[Source records]
Segment Open

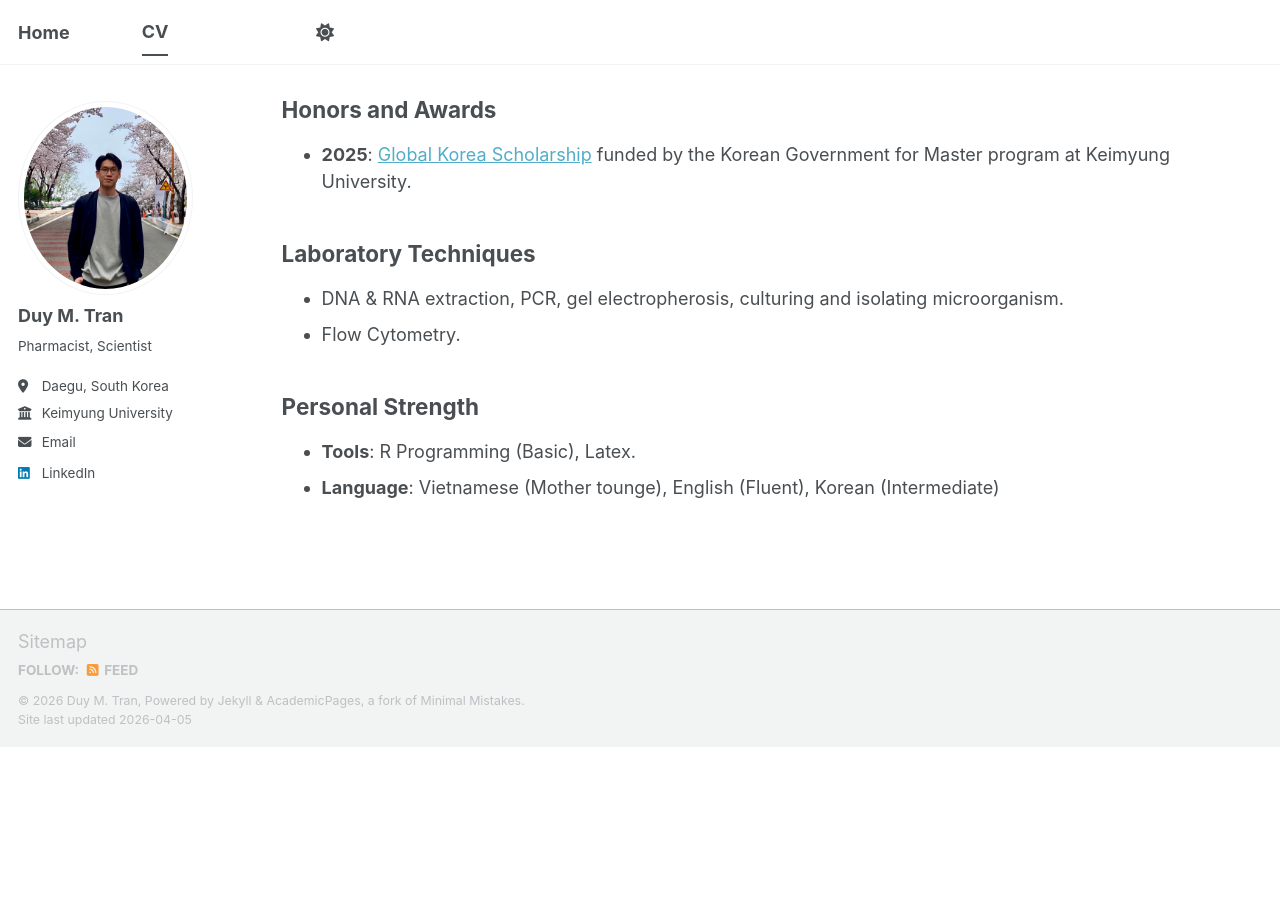
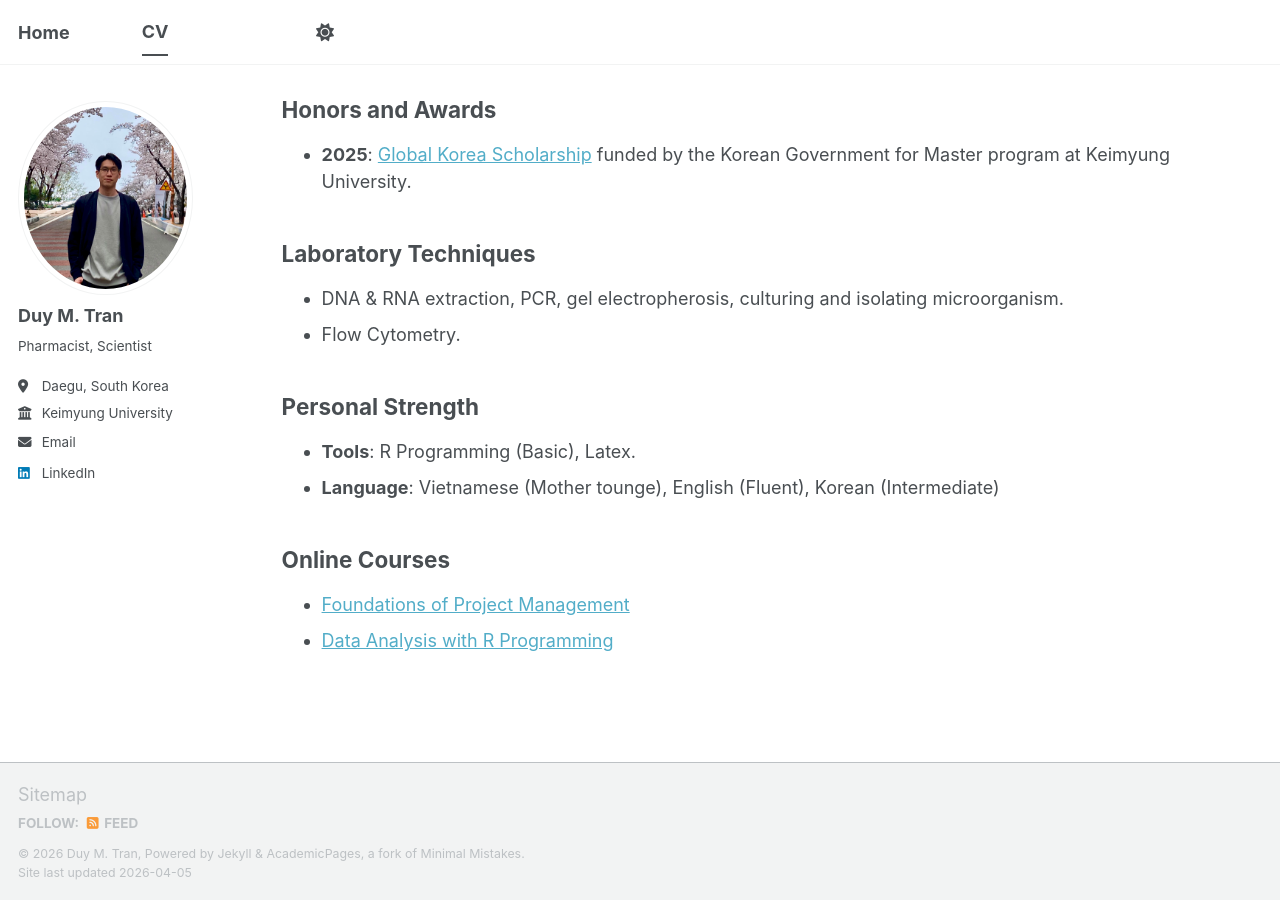
Before and after one commit to tranminhduy-git/tmduy.github.io, a Jekyll site: the page built from _pages/cv.md, in a window 1280 px wide and 900 px high, scrolled down 1842 px. Built offline with Jekyll 4.4.1, drawn with Linux system fonts in a browser that asks for light colours; a script bundle is joined from its source files by our own code; library files that are not in the unit come from our copies; before the commit the page ends 2589 px from its top, so only the background shows below that.

Commit message:
Update cv.md

```diff
--- a/_pages/cv.md
+++ b/_pages/cv.md
@@ -61,3 +61,8 @@ compounds from marine sponges in Vietnam.
 
 * __Tools__: R Programming (Basic), Latex.
 * __Language__: Vietnamese (Mother tounge), English (Fluent), Korean (Intermediate)
+
+
+## Online Courses
+* [Foundations of Project Management](https://coursera.org/share/2c81ebb5b2a3bc39c17b5c289fc57503)
+* [Data Analysis with R Programming](https://coursera.org/share/b9677a7969c754193f79f4a6b47f62c8)
```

Segment Closed

Exercise prompt -
Copy every line of the data that carries the word "Programming".

Solution for this problem -
 * __Tools__: R Programming (Basic), Latex.
+* [Data Analysis with R Programming](https://coursera.org/share/b9677a7969c754193f79f4a6b47f62c8)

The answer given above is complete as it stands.